Those next few years were some of the most solid years that we had as an entire family.

My stepmom encouraged me to try sports, which ended up becoming a huge passion of mine—I played basketball, volleyball, and softball. I finally found something that I was good at, and something that I really enjoyed. 

Initially, the plan was to go to the public middle school, but all of the girls that I played sports with attended the Catholic school. I decided to go, too—not just because of sports, but because I knew some of the girls that went there, and I had really strong friendships with them.

Outside of my school teams, I was on a traveling basketball team. We were running around the state and just crushing it. Our team was unstoppable.

When I find something that I’m really passionate about, I want to conquer it. I think that’s one of my greatest strengths, even to this day. When I realized that I loved sports and I was really good at them, I was like, ‘I want to be the best.’ Not necessarily better than the girls that I played with, but, ‘I want to play to the best of my ability, so when I show up on the court, I can be my best self.’

On the opposite end, I struggled a lot with perfectionism. I was trying so hard to measure up to this unrealistic expectation that I put on myself, and that society put on me. If I didn’t get the best grades or be #1 on the court or even look the best, it wouldn’t be good enough. Because I didn’t feel maybe as good as, or as skinny as, or the same as the other girls I knew or followed online, I worked really hard to become that. I was conscious of things that I ate and worked out a lot.

My eighth-grade year, huge changes were happening. My sister, Natalie, left for college, my oldest sister, Nicolle, had her first baby, and my stepmom temporarily moved out because my dad was drinking too much. It was just my dad and me at home, and that became really stressful. Disruptive.
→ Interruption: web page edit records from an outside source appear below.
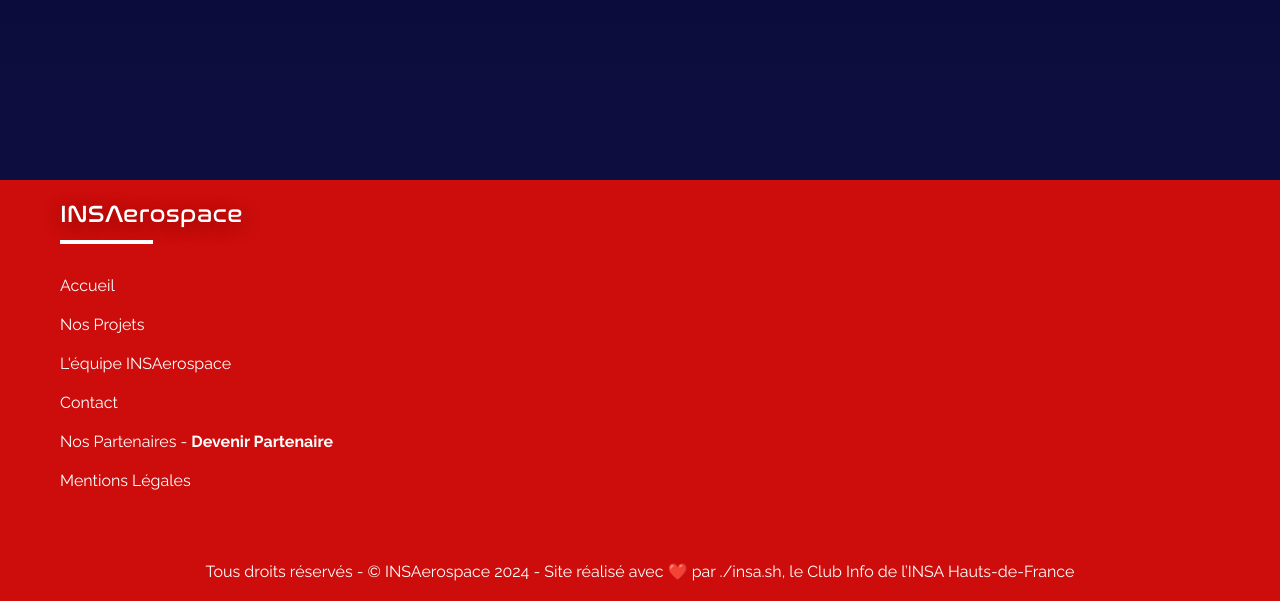
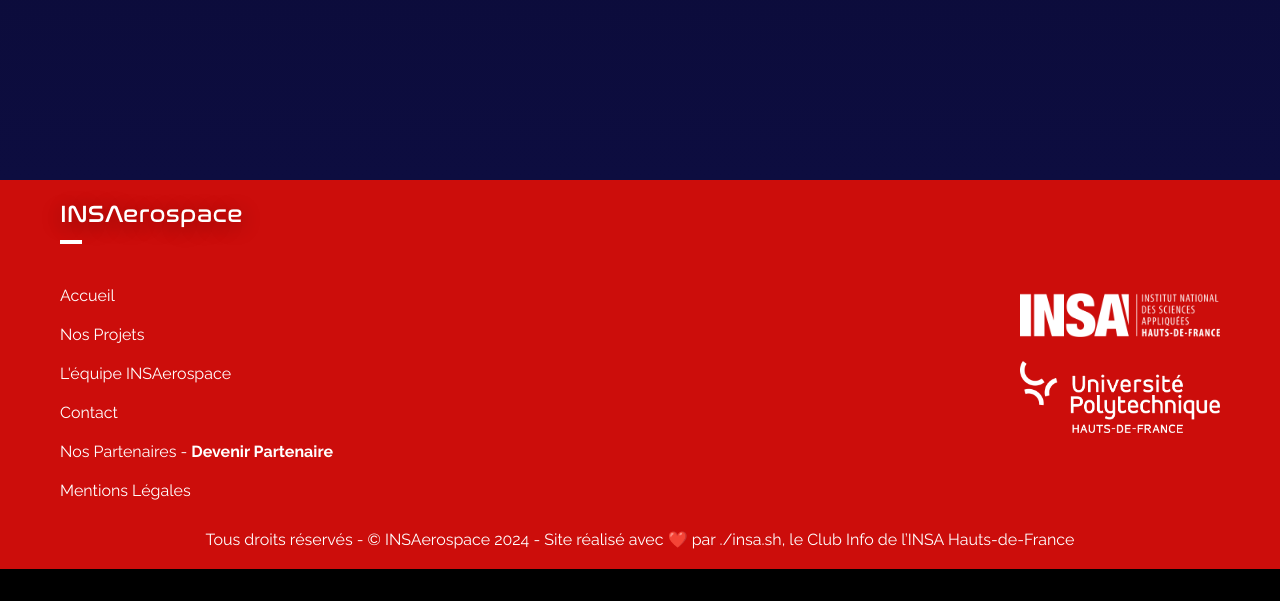
Before and after one commit to insa-sh/site-insaerospace, a Django app: page / in a window 1280 px wide. Shown: the part 3340-3941 px from the top of the page. After the commit the page ends 3909 px from the top, so only its background shows below. Run offline with Django 5.2, Linux system fonts and the light colour scheme; data that the repository does not hold is empty; some libraries are stand-ins or nearby versions; some web fonts are replaced.

Commit message:
feat: Ajout du logo de l'INSA HdF et de l'UPHF au  footer

```diff
--- a/insaerospace/main/static/main/base.css
+++ b/insaerospace/main/static/main/base.css
@@ -292,17 +292,36 @@ nav a {
 
 /* footer */
 footer {
+    background-color: var(--red-insaerospace);
+    color: #fff;
     display: flex;
     flex-direction: column;
-    align-items: flex-start;
-    background-color: var(--red-insaerospace);
-    align-items: flex-start;
+    justify-content: center;
+    align-items: center;
     padding-left: 60px;
     padding-right: 60px;
     padding-top: 20px;
     padding-bottom: 20px;
+
+}
+
+footer .footer-flex {
+    display: flex;
+    flex-direction: row;
+    justify-content: space-between;
+    align-items: center;
+    /* flex-wrap: wrap; */
+    width: 100%;
+    gap: 30px;
+}
+
+
+footer .footer-data {
+    display: flex;
+    flex-direction: column;
+    align-items: flex-start;
+    align-items: flex-start;
     gap: 12px;
-    color: #fff;
 }
 
 footer a {
@@ -311,6 +330,28 @@ footer a {
     font-family: inherit;
     font-size: inherit;
     font-weight: inherit;
+}
+
+
+footer .footer-sponsors{
+    display: flex;
+    flex-direction: column;
+    justify-content: space-between;
+    align-items: flex-end;
+
+    gap: 20px;
+    flex: 1;
+    min-width: min(90vw, 400px);
+    margin: 20px 0;
+
+    >a {
+        flex:1;
+        >img {
+            width: 100%;
+            height: auto;
+            max-width: 200px;
+        }
+    }
 }
 
 .insaerospace {
@@ -328,14 +369,14 @@ footer a {
     margin-bottom: 20px;
 }
 
-footer>div {
+footer .footer-data>div {
     display: flex;
     flex-direction: column;
     gap: 20px;
-    margin-bottom: 60px;
+    margin-bottom: 30px;
 }
 
-footer>div>a {
+footer .footer-data>div>a {
     color: white;
     text-decoration: none;
     font-family: "Raleway";
@@ -343,8 +384,11 @@ footer>div>a {
     font-weight: 400;
 }
 
+
+
 .insash {
     margin: auto;
+    text-align: center;
 }
 
 
@@ -472,4 +516,21 @@ footer>div>a {
 
         }
     }
+
+    footer .footer-flex {
+        flex-direction: column;
+    }
+
+    footer .footer-data{
+        width: 100%;
+    }
+    footer .footer-sponsors{
+    align-items: center;
+
 }
+
+.insash {
+    margin-top: 20px;
+}
+
+}
--- a/insaerospace/main/templates/main/base.html
+++ b/insaerospace/main/templates/main/base.html
@@ -3,6 +3,7 @@
 <!DOCTYPE html>
 
 <html lang="fr-FR">
+
 <head>
     <meta charset="utf-8">
 
@@ -34,7 +35,8 @@
                 <a href="{% url 'contact'%}"><i class="fa-solid fa-caret-right mobile-only"></i> Nous contacter</a>
             </ul>
         </nav>
-            <div id="hamburger-button" class="mobile-only" onclick="toggleNavMenu()" tabindex="0"><i class="fa-solid fa-bars" ></i></div>
+        <div id="hamburger-button" class="mobile-only" onclick="toggleNavMenu()" tabindex="0"><i
+                class="fa-solid fa-bars"></i></div>
     </header>
 
     <main>
@@ -43,6 +45,8 @@
     </main>
 
     <footer>
+        <div class="footer-flex">
+            <div class="footer-data">
                 <p class="insaerospace">INSAerospace</p>
                 <div class="line"></div>
                 <div class="links">
@@ -53,7 +57,20 @@
                     <a href="{% url 'contact' %}">Nos Partenaires - <b>Devenir Partenaire</b></a>
                     <a href="{% url 'contact' %}">Mentions Légales</a>
                 </div>
-            <p class="insash">Tous droits réservés - © INSAerospace 2024 - Site réalisé avec ❤️ par <a href="https://insash.org" target="_blank">./insa.sh, le Club Info de l’INSA Hauts-de-France</a></p>
+            </div>
+            <div class="footer-sponsors">
+                    <a href="https://insa-hautsdefrance.fr/" target="_blank">
+                        <img src="{% static 'images/sponsors/logo-insahdf-white.png' %}" alt="Logo INSA Hauts-de-France">
+                    </a>
+                    <a href="https://uphf.fr/" target="_blank">
+                        <img src="{% static 'images/sponsors/logo-uphf-white.png' %}" alt="Logo UPHF">
+                    </a>
+            </div>
+
+        </div>
+        <p class="insash">Tous droits réservés - © INSAerospace 2024 - Site réalisé avec ❤️ par <a
+                href="https://insash.org" target="_blank">./insa.sh, le Club Info de l’INSA Hauts-de-France</a></p>
     </footer>
 </body>
+
 </html>
```
Also changed, not shown: insaerospace/main/static/images/sponsors/logo-insahdf-white.png (added), insaerospace/main/static/images/sponsors/logo-uphf-white.png (added). Lines whose indentation alone changed are shown as unchanged.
There were drastic changes happening in our family, and I was like, ‘Who's looking at me? Who's connecting with me?’ Nobody was.

I looked for that connection elsewhere, and I found it in a boy—he paid attention to me, listened to me. That was my safe place. My way to escape was being with him. So much so that we would talk on the phone till early hours in the morning. It was almost obsessive.

I was in eighth grade, and he was a sophomore, so two years older than me. It was really unhealthy for sure, especially when we became sexually active and I lost my virginity. I knew I was doing things that I probably shouldn’t have been doing, but I also was like, ‘I got it under control. I’m okay.’

It was a few weeks before high school when we officially broke up. It was because he cheated on me. I thought he was my first love. I was heartbroken. That connection that I was so desperately searching for was broken, and I didn’t know where to turn. 

Then my freshman year, homecoming weekend, I got invited to my first high school party. I remember one of my best friends at the time, she’s like, ‘I got invited to go to this senior party later. Do you want to come with me?’ 

I questioned whether or not I should go because I knew there was going to be drinking, but growing up in Wisconsin, it didn’t really seem like that big of a deal.”

“I remember this feeling of, ‘It’s exciting that we’re getting invited to a party with seniors,’ but also being scared and anxious, not really understanding what was going to happen. My friend and I were the only freshmen there. 

I ended up having a blast, though. I loved it. It was so much more than just going to a party or being able to use [drugs and alcohol]. While that was exciting, it was more, ‘These are my people. They get me.’ The guy that invited my friend to the party actually ended up being my boyfriend all through high school.

When I was in middle school, I constantly felt like my family was just so different. So when I got to high school, it was like, ‘Oh, wow. There's more people out there that are like me, that have gone through similar family challenges.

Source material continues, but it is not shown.